The stated intent of the bill is to be able to charge murderers twice for killing a pregnant woman. But such a law cannot stop there.
As LeftHandedMan says in the first comment at DKOS:
Does the Doctor and the woman both get the death penalty, or just the Doctor?
If the nurse does her job, is she guilty of second degree murder or neglegent homicide? Should she get the death penalty too? Like a getaway driver who helps a first-degree murderer get away might get in some states?
If a woman miscarries, is that murder or just involuntary manslaughter?
It gets both worse and, perhaps, better when you look deeper.
Worse, because according to the National Council of State Legislatures:
Currently, at least 38 states have fetal homicide laws. The states include: Alabama, Alaska, Arizona, Arkansas, California, Colorado, Florida, Georgia, Idaho, Illinois, Indiana, Iowa, Kansas, Kentucky, Louisiana, Maine, Maryland, Massachusetts, Michigan, Minnesota, Mississippi, Nebraska, Nevada, North Carolina, North Dakota, Ohio, Oklahoma, Pennsylvania, Rhode Island, South Carolina, South Dakota, Tennessee, Texas, Utah, Virginia, Washington, West Virginia and Wisconsin. At least 20 states have fetal homicide laws that apply to the earliest stages of pregnancy (“any state of gestation,” “conception,” “fertilization” or “post-fertilization”);

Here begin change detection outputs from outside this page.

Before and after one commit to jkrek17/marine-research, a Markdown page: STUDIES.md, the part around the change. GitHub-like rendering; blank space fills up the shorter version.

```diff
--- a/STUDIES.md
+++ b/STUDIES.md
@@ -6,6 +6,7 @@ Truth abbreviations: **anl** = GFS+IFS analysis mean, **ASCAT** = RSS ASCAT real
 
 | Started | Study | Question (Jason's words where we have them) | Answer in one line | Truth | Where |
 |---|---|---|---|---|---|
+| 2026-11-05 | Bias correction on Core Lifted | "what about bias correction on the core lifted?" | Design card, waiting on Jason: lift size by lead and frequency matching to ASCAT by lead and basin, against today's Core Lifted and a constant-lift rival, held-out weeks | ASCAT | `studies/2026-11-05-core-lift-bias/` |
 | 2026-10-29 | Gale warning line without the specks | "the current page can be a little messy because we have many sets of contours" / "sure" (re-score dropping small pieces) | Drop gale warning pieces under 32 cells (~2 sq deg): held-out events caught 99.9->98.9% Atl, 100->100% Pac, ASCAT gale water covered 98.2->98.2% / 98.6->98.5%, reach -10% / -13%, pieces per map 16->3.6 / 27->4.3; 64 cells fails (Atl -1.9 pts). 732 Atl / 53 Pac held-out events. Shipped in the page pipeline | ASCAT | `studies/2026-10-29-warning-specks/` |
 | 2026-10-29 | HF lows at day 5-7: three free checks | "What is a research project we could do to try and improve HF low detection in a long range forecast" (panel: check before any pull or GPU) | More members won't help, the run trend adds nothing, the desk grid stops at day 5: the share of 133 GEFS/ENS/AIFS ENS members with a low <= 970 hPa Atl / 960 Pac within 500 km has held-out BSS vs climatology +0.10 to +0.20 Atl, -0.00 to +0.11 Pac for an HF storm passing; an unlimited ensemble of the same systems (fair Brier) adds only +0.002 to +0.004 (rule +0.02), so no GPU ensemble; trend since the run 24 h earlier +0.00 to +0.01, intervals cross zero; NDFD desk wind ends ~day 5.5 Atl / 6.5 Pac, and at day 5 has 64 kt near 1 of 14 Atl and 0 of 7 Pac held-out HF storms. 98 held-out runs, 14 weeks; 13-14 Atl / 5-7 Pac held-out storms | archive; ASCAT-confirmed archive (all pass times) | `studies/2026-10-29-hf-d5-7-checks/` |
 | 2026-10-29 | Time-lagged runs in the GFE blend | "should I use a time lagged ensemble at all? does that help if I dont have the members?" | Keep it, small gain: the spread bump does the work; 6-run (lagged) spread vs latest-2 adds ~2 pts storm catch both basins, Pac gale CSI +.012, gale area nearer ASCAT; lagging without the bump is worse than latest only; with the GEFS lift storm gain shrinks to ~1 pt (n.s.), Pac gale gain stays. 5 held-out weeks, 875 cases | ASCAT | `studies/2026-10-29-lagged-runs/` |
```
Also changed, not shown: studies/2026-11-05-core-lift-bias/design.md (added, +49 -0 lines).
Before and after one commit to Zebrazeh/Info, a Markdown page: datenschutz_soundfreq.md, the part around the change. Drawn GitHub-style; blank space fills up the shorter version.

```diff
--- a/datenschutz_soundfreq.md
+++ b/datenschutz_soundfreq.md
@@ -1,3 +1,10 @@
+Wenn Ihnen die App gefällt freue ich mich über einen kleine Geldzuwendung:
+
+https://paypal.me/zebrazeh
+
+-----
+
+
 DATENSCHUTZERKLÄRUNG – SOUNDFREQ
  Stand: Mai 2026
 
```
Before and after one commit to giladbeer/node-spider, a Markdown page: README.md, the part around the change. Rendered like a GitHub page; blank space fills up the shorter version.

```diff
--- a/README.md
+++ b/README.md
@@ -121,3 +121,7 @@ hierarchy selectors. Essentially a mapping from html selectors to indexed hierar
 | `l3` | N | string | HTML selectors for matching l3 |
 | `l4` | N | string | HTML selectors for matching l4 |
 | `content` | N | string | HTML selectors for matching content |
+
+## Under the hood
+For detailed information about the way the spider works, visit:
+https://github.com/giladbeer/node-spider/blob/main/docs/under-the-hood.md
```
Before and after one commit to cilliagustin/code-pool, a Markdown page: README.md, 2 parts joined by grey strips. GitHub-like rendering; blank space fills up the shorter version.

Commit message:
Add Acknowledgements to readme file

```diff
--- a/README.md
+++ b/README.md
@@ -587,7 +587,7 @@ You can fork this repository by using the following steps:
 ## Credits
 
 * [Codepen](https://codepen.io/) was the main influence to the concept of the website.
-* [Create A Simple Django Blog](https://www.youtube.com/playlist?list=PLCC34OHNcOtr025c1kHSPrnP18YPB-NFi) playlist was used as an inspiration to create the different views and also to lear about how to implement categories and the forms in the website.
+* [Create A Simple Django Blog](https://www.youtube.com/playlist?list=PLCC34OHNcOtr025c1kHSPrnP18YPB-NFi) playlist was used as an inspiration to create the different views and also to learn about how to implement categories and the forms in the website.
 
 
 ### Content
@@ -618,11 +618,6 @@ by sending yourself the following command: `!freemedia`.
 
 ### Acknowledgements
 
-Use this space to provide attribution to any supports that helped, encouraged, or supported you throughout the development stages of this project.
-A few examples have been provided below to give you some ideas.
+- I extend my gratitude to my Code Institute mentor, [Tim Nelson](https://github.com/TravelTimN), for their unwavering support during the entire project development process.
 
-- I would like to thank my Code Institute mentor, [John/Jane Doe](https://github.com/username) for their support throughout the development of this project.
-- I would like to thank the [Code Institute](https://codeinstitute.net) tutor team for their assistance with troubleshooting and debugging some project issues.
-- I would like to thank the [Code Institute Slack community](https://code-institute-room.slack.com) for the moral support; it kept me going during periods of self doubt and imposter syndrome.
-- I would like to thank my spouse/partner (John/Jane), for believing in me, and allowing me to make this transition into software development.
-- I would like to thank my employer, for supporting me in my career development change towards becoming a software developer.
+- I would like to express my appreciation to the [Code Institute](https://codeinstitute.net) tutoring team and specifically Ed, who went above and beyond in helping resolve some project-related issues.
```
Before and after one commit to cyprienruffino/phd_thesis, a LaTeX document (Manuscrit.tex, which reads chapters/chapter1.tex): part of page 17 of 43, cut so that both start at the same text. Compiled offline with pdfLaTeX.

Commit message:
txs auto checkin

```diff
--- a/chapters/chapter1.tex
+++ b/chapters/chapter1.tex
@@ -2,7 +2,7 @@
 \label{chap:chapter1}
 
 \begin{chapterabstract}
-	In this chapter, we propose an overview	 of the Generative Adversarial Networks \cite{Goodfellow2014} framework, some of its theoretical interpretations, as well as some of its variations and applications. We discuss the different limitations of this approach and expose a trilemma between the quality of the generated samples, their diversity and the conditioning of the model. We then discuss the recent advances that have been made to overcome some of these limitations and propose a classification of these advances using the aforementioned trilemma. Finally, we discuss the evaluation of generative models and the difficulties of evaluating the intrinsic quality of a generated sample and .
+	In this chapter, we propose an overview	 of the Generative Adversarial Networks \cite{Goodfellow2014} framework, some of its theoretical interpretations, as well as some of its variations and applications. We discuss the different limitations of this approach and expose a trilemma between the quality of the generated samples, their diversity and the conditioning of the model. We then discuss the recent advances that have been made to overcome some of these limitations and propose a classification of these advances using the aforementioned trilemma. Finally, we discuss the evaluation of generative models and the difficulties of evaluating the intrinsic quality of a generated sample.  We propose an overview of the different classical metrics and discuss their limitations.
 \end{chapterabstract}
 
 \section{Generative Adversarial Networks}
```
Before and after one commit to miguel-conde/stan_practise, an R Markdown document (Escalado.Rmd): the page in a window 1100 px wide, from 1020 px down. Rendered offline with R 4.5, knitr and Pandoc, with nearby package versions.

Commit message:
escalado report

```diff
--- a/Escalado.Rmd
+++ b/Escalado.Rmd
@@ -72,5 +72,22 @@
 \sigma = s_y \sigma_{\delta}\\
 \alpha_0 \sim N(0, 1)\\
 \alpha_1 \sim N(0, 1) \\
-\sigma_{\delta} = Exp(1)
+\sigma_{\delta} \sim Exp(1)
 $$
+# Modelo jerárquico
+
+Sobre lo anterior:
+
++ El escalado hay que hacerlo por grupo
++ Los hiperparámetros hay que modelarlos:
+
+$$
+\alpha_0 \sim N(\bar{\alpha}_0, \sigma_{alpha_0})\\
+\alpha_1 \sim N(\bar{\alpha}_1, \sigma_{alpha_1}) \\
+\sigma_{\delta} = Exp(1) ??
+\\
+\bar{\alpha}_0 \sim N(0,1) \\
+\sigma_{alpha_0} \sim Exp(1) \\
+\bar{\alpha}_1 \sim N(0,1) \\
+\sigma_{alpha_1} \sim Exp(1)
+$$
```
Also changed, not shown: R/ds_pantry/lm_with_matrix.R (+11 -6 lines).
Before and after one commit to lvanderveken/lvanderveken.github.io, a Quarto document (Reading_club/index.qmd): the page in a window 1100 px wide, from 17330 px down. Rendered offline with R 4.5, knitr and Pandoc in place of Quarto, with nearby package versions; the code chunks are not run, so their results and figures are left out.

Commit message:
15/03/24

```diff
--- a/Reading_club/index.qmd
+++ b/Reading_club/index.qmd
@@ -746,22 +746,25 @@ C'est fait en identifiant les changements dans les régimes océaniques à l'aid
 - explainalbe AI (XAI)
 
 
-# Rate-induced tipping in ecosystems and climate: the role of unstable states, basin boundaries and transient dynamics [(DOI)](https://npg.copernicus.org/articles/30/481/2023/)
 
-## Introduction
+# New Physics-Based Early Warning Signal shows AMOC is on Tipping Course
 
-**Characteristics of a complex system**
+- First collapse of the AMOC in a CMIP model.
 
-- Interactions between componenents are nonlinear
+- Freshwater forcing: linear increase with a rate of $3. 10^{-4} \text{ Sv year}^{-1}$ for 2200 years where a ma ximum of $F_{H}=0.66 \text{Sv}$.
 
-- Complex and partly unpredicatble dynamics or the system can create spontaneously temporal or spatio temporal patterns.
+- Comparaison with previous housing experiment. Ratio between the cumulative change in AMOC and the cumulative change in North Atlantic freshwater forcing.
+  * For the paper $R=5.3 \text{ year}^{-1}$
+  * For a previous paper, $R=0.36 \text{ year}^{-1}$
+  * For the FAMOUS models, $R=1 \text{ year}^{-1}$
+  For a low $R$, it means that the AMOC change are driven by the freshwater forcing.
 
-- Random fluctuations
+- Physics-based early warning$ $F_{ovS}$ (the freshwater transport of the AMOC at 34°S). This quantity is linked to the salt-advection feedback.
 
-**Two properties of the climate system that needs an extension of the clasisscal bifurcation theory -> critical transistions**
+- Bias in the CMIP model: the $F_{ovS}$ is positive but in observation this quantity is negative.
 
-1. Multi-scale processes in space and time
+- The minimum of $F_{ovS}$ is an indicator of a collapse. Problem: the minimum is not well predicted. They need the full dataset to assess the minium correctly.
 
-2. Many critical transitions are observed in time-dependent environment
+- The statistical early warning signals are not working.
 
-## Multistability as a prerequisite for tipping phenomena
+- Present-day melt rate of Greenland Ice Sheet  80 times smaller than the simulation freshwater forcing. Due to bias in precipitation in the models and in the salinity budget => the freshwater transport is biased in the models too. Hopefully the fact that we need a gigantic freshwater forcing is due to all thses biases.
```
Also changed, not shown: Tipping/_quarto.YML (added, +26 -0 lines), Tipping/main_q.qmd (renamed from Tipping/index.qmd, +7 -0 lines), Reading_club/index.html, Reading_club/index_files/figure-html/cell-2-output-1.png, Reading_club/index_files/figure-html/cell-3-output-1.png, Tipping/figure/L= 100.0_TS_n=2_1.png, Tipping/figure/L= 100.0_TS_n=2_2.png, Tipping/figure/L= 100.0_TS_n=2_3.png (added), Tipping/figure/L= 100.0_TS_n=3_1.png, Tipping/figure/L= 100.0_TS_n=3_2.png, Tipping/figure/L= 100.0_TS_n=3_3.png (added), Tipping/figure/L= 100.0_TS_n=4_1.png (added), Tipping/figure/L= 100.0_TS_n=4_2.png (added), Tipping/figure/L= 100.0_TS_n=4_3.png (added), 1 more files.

“Better”, perhaps, because the link above is from November 2010 and I don’t think there have been any convictions from any of those laws against doctors or women for having or performing abortions.
But each of those laws must, it would appear, have a downward pressure on medical professionals. Each is one more potential legal time-bomb, one more reason for terrorists to buy rifles and bomb making tools. And use them.
We have discussed the issue here quite a bit, and elsewhere in each of our lives much much more. Abortion is a hard and emotional issue for everyone involved. Those who honestly believe that sperm + egg = person are not acting out of ill will but expressing an honest concern. They just do not often live in the real world when they take this belief and try to make it law.
The Colorado law implicitly designates a fertilized egg as a human being. That every fertilized egg that fails to implant in the uterus wall is legally, morally and ethically equivalent to a person with family and friends being hit by a bus in the prime of life. That the 1/3 of fertilized eggs that fail to become viable in the first trimester are each precisely the same as a ten-year-old child dying of leukemia.
It means that taking birth control pills that prevent implantation of a fertilized egg is the legal, moral and ethical equivalent of planning and carrying out an execution of someone’s father, brother, mother, sister. That inserting an IUD is the same as placing a bomb under a car.
I know and love some people who hold these views, but this is not a world we can all live in. It is not a world that can be legislated.
As I have said before, I do not know how we ever resolve this issue. Even removing the paleolithic superstitions (excuse me: “respected systems of Faith”), the moment of personhood remains an important and perhaps scientifically irresolvable topic.
However we work through this issue, replacing sentient consideration with the serotonin-induced hallucinations of mystic shamans is not the way. America is – by definition – a place where I do not have to be driven by the invisible people others believe are whispering in their ears. If we want to debate and even legislate the Moment of Personhood we have to demand that the opinions of magic trees, invisible deities and sacred stones are not taken into consideration.
This is complicated enough to figure out, already.